Governments around the world have now begun expelling Syrian diplomats in response to last week's massacre in the village of Houla, the details of which are so horrific as to be almost beyond imagination. While Syrian President Bashar al-Assad has kept a tight grip on the news coming out of his country, refusing to allow independent journalists access to the various stories that have emerged during a 15-month-long public uprising against him and his regime, the U.N. is confirming many of the initial reports about the Houla slaughter. Last Friday, pro-government forces armed with tanks, artillery and small arms, went door to door in Houla, killing dozens of unarmed civilians; when it was all over, more than a hundred people were dead, many of them women and children who had been not only shot at close range but stabbed and even hacked apart with axes.
Children. Hacked apart with axes.
It's an atrocity that honestly strains the notion of an appropriate, proportional response.
The expulsion of diplomats and the overall global condemnation being leveled at the current Syrian government are certainly a strong start, but it cannot and should not end there. While no one wants to see the United States undertake another military adventure overseas, let alone in the Middle-East, it's definitely "big stick" time when it comes to dealing with Bashar al-Assad; he has to be forced from power one way or another, whether through the support of rebel groups seeking to oust him or direct military intervention brought to bear by the free world. General Martin Dempsey, chairman of the joint chiefs, has already stated that while diplomacy is the preferred option, U.S. forces are prepared to act if called upon to do so. Under no circumstances should the United States take action unilaterally, but the threat of an attack by an international alliance should be on the table if for no other reason than to assure Assad that his actions will not be tolerated.

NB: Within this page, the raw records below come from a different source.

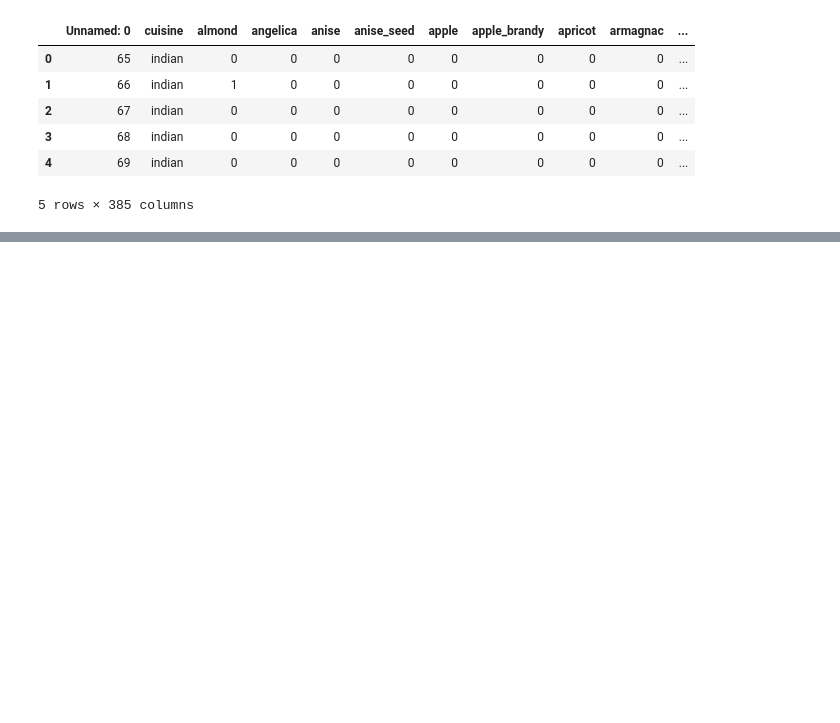
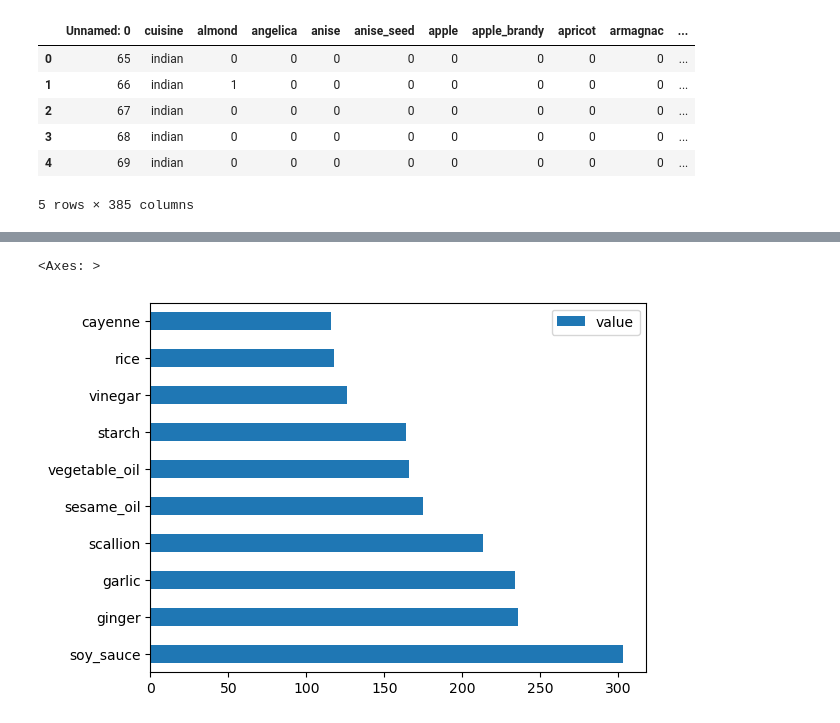
Before and after one commit to Ridikko/ArewaDS-Machine-Learning-Assignments, a Jupyter notebook: WEEK_5_CLASSIFICATION/CuisinesExercises.ipynb, the cells around one changed output, grey strips where cells are left out. Cells and saved outputs as stored; diff of their text form; code cells hidden in the pictures; blank space fills up the shorter version.

```diff
--- a/WEEK_5_CLASSIFICATION/CuisinesExercises.ipynb
+++ b/WEEK_5_CLASSIFICATION/CuisinesExercises.ipynb
@@ -22,0 +81,6 @@ df.info()
+# %%
+chinese_ingredient_df = create_ingredient_df(chinese_df)
+chinese_ingredient_df.head(10).plot.barh()
+# %% [output]
+<Axes: >
+[figure, added]
```
Also changed, not shown: parts of 13 cells of this notebook.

Nobody wants to see war erupt. But something has to be done to stop Bashar al-Assad. No one who's done what he has deserves to escape justice.
Yes, I'm angry. You should be too.